You may have learned how to tie your shoelaces when you were kindergarten.  But, tying your shoelaces during a transition from bike to run in a triathlon is very inefficient.  Lace Locks are an inexpensive and effective way to shave precious time off of your transition. Watch this quick video with step by step instructions in how to easily attach your lace locks to your running...

Our Physical Therapist

Physical Therapist Eric Kopp talks to our training group every season.  Read some highlights from past talks. Actively listen to your body. Anticipate injuries before they are produced. When you have an injury  switch gears to a different exercise that is not provocative. All tissues in the body react to stress and load differently. When the tissue load  demand is greater than the capacity of the tissue, injury occurs, it is that simple. You can choose to rest and wait to get better or continue to train at the same level. The symptoms that are generated by an injured tissue should have a pattern or expected pain pattern that reinforces this. If you can understand this concept, it makes sense to continue to actively condition just with less tissue load/demand/volume. We are all very often guilty of not continuing with active conditioning. REST  is very important for recuperation, but active  rest, meaning small doses of restitution exercise to facility tissue recovery, noursishment  and ultimately healing is how we want our patients and athletes to think. In other words, if I hurt my arm doing arm curls with a 50 lbs dumbbell and then wait two days to do the same weight and exercise again, it makes sense that I will re-injure the tissue. HOWEVER, If I chose simple exercises that condition the arm (for example, triceps pushdowns, lat pulldowns, seated rows, biceps curls with 10lbs pain free) with lighter weights and very high reps ( like 3 sets of 30-40), I will not re-injure my arm and I won’t lose any conditioning. DO NOT under estimate the spine to...

You’re Never To OLD to try something NEW

Twenty years ago, I did first sprint triathlon as a part of a relay team.  This was so long ago, I don’t remember the names of my teammates.  I volunteered to do the bike portion.  Running and biking weren’t a problem for me, but I doubted I could survive (or even master) the open water swim. It took me three years to decide that I’d like to try doing a sprint distance triathlon alone. I signed up for swimming lessons, figuring I could use a refresher course.
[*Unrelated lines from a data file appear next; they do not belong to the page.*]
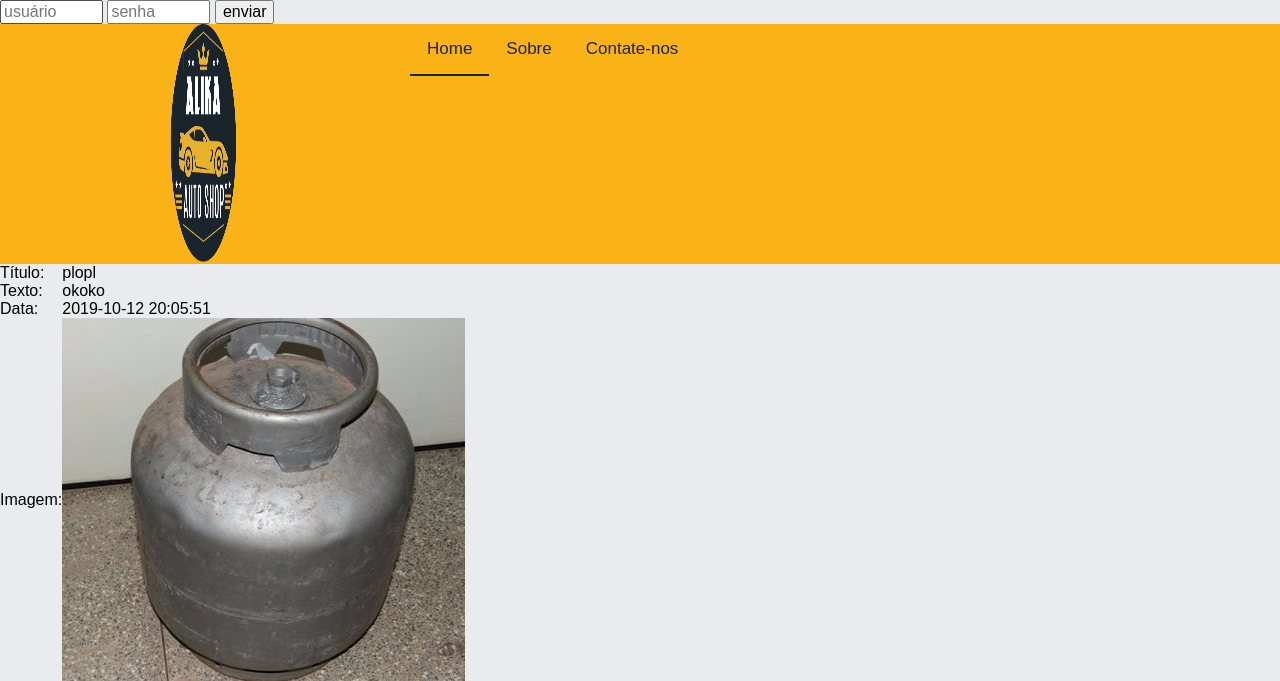
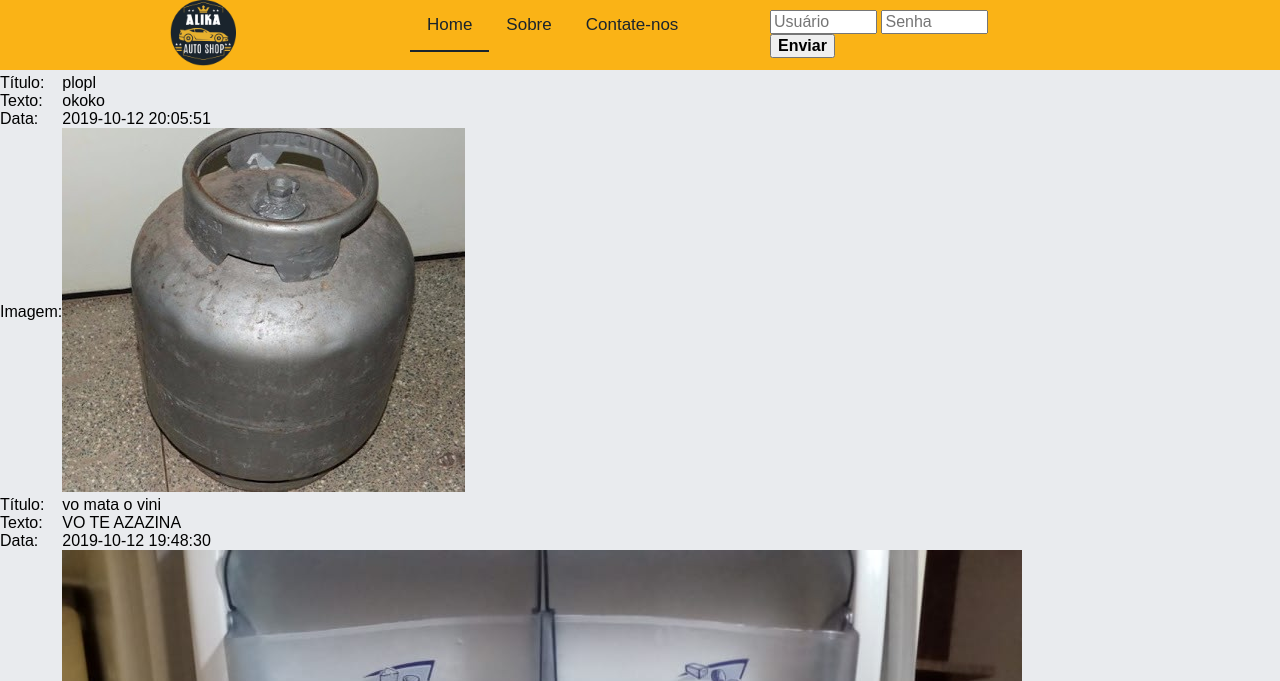
Before and after one commit to AliceQuadros/Trabalho_1_php, a PHP site: page / in a window 1280 px wide. Shown: the top 681 px of the page. Run offline with PHP 8.4, Linux system fonts and the light colour scheme; data comes from the database, SQL or seed files in the repository.

Commit message:
:construction: wip styling css from login

```diff
--- a/css/style.css
+++ b/css/style.css
@@ -1,4 +1,3 @@
-
  html, body {
    background-color: #e9ebee;
    height: 100%;
@@ -11,7 +10,6 @@
    display: inline-block;
    background-color: #fab316;
    width: 100%;
-
  }
 
  nav a {
@@ -31,25 +29,24 @@
  }
 
  nav a.active {
-    color:#1a242d;
+   color: #1a242d;
    border-bottom: 0.125em solid #1a242d;
  }
-
 
  .logo img {
    width: 30%;
    height: 30%;
  }
 
-.contato-form label{
+ .contato-form label {
    display: block;
    font-family: Georgia, 'Times New Roman', Times, serif;
    font-size: 18px;
    line-height: 25px;
-    margin-bottom:4px;
+   margin-bottom: 4px;
  }
 
-.contato-form input{
+ .contato-form input {
    display: block;
    width: 100%;
    border: 4px solid #300314;
@@ -60,8 +57,14 @@
    font-family: Georgia, 'Times New Roman', Times, serif;
    font-size: 14px;
  }
+.form_login {
+  margin-top: 10px;
+}
+ .usuario_form::placeholder, .senha_form::placeholder {
+   font-weight: 400;
+ }
 
-.contato-form textarea{
+ .contato-form textarea {
    display: block;
    width: 100%;
    height: 120px;
@@ -73,13 +76,10 @@
    font-family: Georgia, 'Times New Roman', Times, serif;
    font-size: 14px;
  }
-section .container
-{
+
+ section .container {
    margin: 0px auto;
  }
-
-
-
 
  #rodape {
    width: 100%;
@@ -87,12 +87,11 @@
    position: absolute;
    display: inline-block;
    bottom: 0;
-    left:0;
+   left: 0;
    background-color: #1a242d;
    margin-top: 10%;
    height: 60px;
  }
-
 
  #copyright {
    font-size: 0.687em;
@@ -114,6 +113,7 @@
    display: inline-block;
    z-index: 10;
  }
+
  #rodape a svg {
    width: 100%;
    fill: white;
--- a/header.php
+++ b/header.php
@@ -1,12 +1,12 @@
 <!-- header -->
 <header class="header">
     <div class="container">
-            <div class="logo">
-                <a href="?p=home" class="grid-4 ">
+        <div class="logo grid-4">
+            <a href="?p=home">
                 <img src="img/logo.png" alt="Logo ALIKA">
             </a>
         </div>
-            <nav class="grid-12 header-menu">
+        <nav class="grid-6 header-menu">
 
             <a href="?p=home" class="active">Home</a>
             <a href="?p=sobre">Sobre</a>
@@ -14,8 +14,7 @@
             if (@$_SESSION['usuario']) {
                 ?>
                 <a href="?p=mensagem_adm/exibe_mensa">Mensagens</a>
-                    <?php }
-                    else{
+            <?php } else {
                 ?>
                 <a href="?p=form_contato/form">Contate-nos</a>
             <?php }
@@ -26,5 +25,9 @@
 
             </ul>
         </nav>
+        <?php
+        session_start();
+        include("verificalogin.php");
+        ?>
     </div>
 </header>
--- a/home.php
+++ b/home.php
@@ -25,19 +25,19 @@
         <table class="tableconsulta">
         <tr>
         <td>Título: </td>
-        <td><?=$item['artTitul'];?></td>
+        <td><?=@$item['artTitul'];?></td>
         </tr>
         <tr>
         <td>Texto: </td>
-        <td><?=$item['artTexto'];?></td>
+        <td><?=@$item['artTexto'];?></td>
         </tr>
         <tr>
         <td>Data: </td>
-        <td><?=$item['artData'];?></td>
+        <td><?=@$item['artData'];?></td>
         </tr>
     <!-- arrumar -->
     <?php
-    if($item['artImage'] != null)
+    if(@$item['artImage'] != null)
     {
     ?>
         <tr>
--- a/index.php
+++ b/index.php
@@ -1,7 +1,7 @@
 <?php
-session_start();
+
 include ("funcoes.php");
-include ("verificalogin.php");
+
 
 ?>
 
--- a/login.php
+++ b/login.php
@@ -6,12 +6,12 @@
     //-----------------------------LOGIN-----------------------------------
 
 
-    if((@$_REQUEST['login']) == 'sair'){
+    if((@$_REQUEST['login']) == 'Sair'){
         session_destroy();//chama função que destrói sessão
         header("Location: index.php"); //redireciona para o index.php
     }
 
-    if ((@$_REQUEST['login']) == 'enviar') { //verifica se login está ok
+    if ((@$_REQUEST['login']) == 'Enviar') { //verifica se login está ok
 
         @$senha = $_REQUEST['pass']; // @$senha recebe password
         @$usuario = $_REQUEST['user']; // @$usuario recebe user
--- a/loginform.php
+++ b/loginform.php
@@ -1,5 +1,5 @@
-<form method="post" action="login.php">
-    <input type="text" name="user" placeholder="usuário" size="8">
-    <input type="password" name="pass" placeholder="senha" size="8">
-    <input type="submit" name="login" value="enviar">
+<form method="post" action="login.php" class="form_login grid-4">
+    <input type="text" name="user" placeholder="Usuário" size="8" class="usuario_form">
+    <input type="password" name="pass" placeholder="Senha" size="8" class="senha_form">
+    <input type="submit" name="login" value="Enviar" class="botao_form">
 </form>
--- a/logoutform.php
+++ b/logoutform.php
@@ -1,3 +1,3 @@
 <form method="post" action="login.php">
-    <input type="submit" name="login" value="sair">
+    <input type="submit" name="login" value="Sair">
 </form>
```
Lines whose indentation alone changed are shown as unchanged.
My goal was to survive the triathlon’s swim portion so I could get onto the biking and running.  The coach announced he was offering a triathlon training weekend.   Desperate to feel more comfortable swimming in open water, I signed up. I remember getting in the lake for the first time, knowing I was going to swim and not just splash around.  It was so dark and murky.  What was I thinking?  I swam very nervously, slowly picking up one arm and moving it forward over my head.  I was moving, but barely. And then something clicked.  During our pool workouts, our coach said, “Do not look down at the bottom of the pool.  Tilt your head up and keep your eyes looking forward at your hands.”  Until this moment, I never understood the point of this instruction.  In this cold, dark lake, the only thing I could see were my hands. Suddenly, his advice made perfect sense.  My hands were something I could see through the pea soup, something I could focus on and my anxiety level dropped.  I took another stroke,...